And now for even more reasons to be skeptical about the alleged economic recovery: Unemployment is down, but a smaller share of Americans are in the labor force and many have just given up on trying to find work.
The newest Bureau of Labor Statistics data came out this morning, and the April jobs numbers ain’t great.
Yes, the U.S. did add 115,000 jobs, bringing down unemployment .1 points, from 8.2 to 8.1 percent.
But — and isn’t there always a but? — fewer people are in the workforce.
Check it out: The proportion of working-age Americans in the labor force went down in the past month to 63.6 percent which, as the Times notes, is the lowest level since 1981.
The number of discouraged workers — people “not currently looking for work because they believe no jobs are available for them” — didn’t change much from last year: It still hovers at 968,000.

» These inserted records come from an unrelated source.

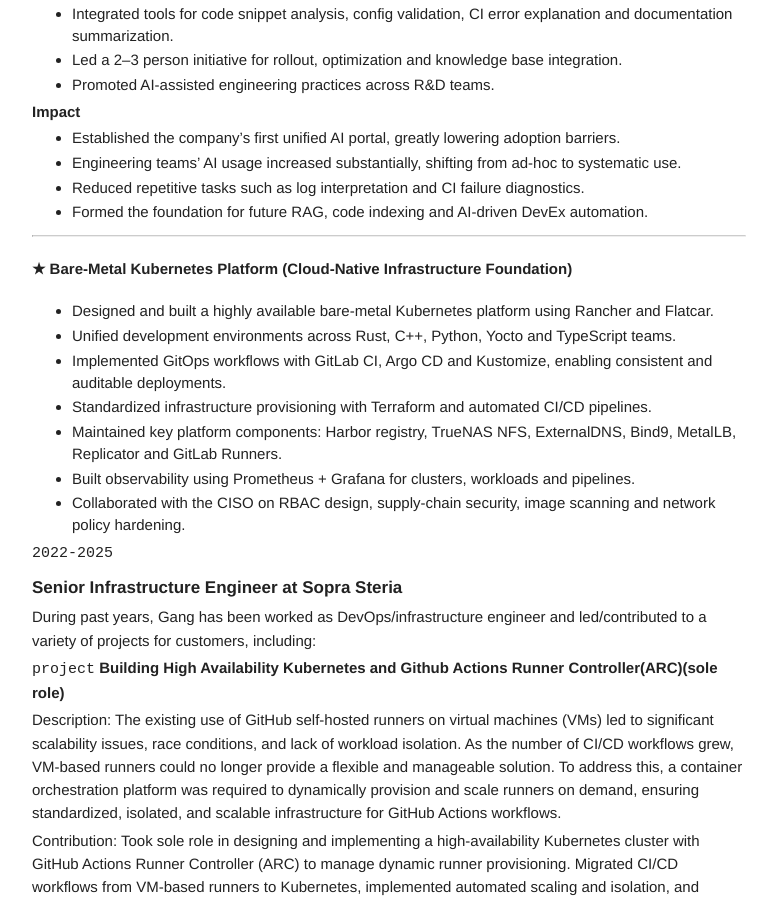
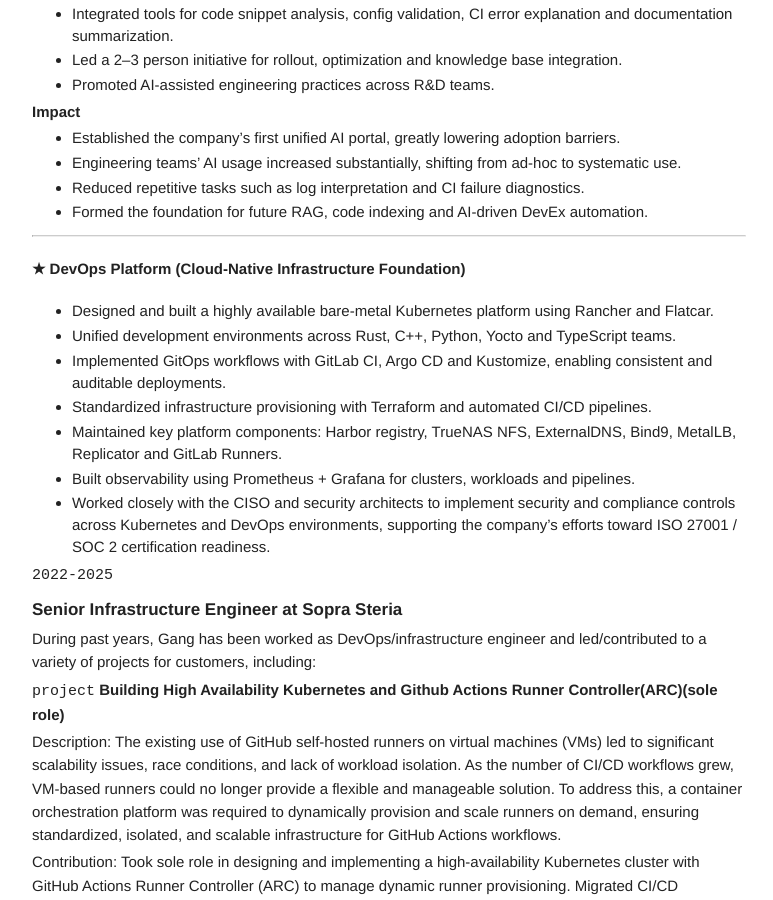
Before and after one commit to gcccheng/wugui, a Jekyll site: the page built from cvenglish.md, in a window 1280 px wide and 900 px high, scrolled down 1157 px. Shown: the whole window, without its empty margins (118-891 px from the left). Built offline with Jekyll 4.4.1, drawn with Linux system fonts in a browser that asks for light colours.

Commit message:
Rename Bare-Metal Kubernetes Platform to DevOps Platform
Updated project title and enhanced security collaboration details.

```diff
--- a/cvenglish.md
+++ b/cvenglish.md
@@ -43,14 +43,14 @@ Designed and delivered Appear’s internal AI platform based on OpenWebUI to sup
 
 ---
 
-#### ★ Bare-Metal Kubernetes Platform (Cloud-Native Infrastructure Foundation)
+#### ★ DevOps Platform (Cloud-Native Infrastructure Foundation)
 - Designed and built a highly available bare-metal Kubernetes platform using Rancher and Flatcar.
 - Unified development environments across Rust, C++, Python, Yocto and TypeScript teams.
 - Implemented GitOps workflows with GitLab CI, Argo CD and Kustomize, enabling consistent and auditable deployments.
 - Standardized infrastructure provisioning with Terraform and automated CI/CD pipelines.
 - Maintained key platform components: Harbor registry, TrueNAS NFS, ExternalDNS, Bind9, MetalLB, Replicator and GitLab Runners.
 - Built observability using Prometheus + Grafana for clusters, workloads and pipelines.
-- Collaborated with the CISO on RBAC design, supply-chain security, image scanning and network policy hardening.
+- Worked closely with the CISO and security architects to implement security and compliance controls across Kubernetes and DevOps environments, supporting the company’s efforts toward ISO 27001 / SOC 2 certification readiness.
 
 
 `2022-2025`
```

In the Empire State, what appear to be the latest figures put unemployment at 8.7 percent, compared to 8.2 percent for March of last year. In New York City, it has hit 9.8 percent, up from 8.6 percent in March 2011. For jobs, the worst is Bronx County, with 13.6 percent unemployment.

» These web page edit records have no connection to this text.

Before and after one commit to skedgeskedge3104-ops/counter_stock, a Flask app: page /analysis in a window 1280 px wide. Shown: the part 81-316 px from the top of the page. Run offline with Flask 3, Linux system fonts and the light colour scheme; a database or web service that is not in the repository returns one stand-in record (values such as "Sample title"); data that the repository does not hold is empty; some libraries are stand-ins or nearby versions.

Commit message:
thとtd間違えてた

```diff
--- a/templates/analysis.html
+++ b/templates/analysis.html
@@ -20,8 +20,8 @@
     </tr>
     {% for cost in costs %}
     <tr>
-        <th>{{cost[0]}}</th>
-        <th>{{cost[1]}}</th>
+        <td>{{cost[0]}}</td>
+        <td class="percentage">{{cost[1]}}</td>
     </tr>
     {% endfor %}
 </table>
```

Commentators have pointed out that the economy might make or break President Barack Obama’s re-election bid in November. Many Republicans have already pounced on the just-released jobs report, and are trying to use it to bolster Mitt Romney’s businessman-based candidacy.
This article from the Village Voice Archive was posted on May 4, 2012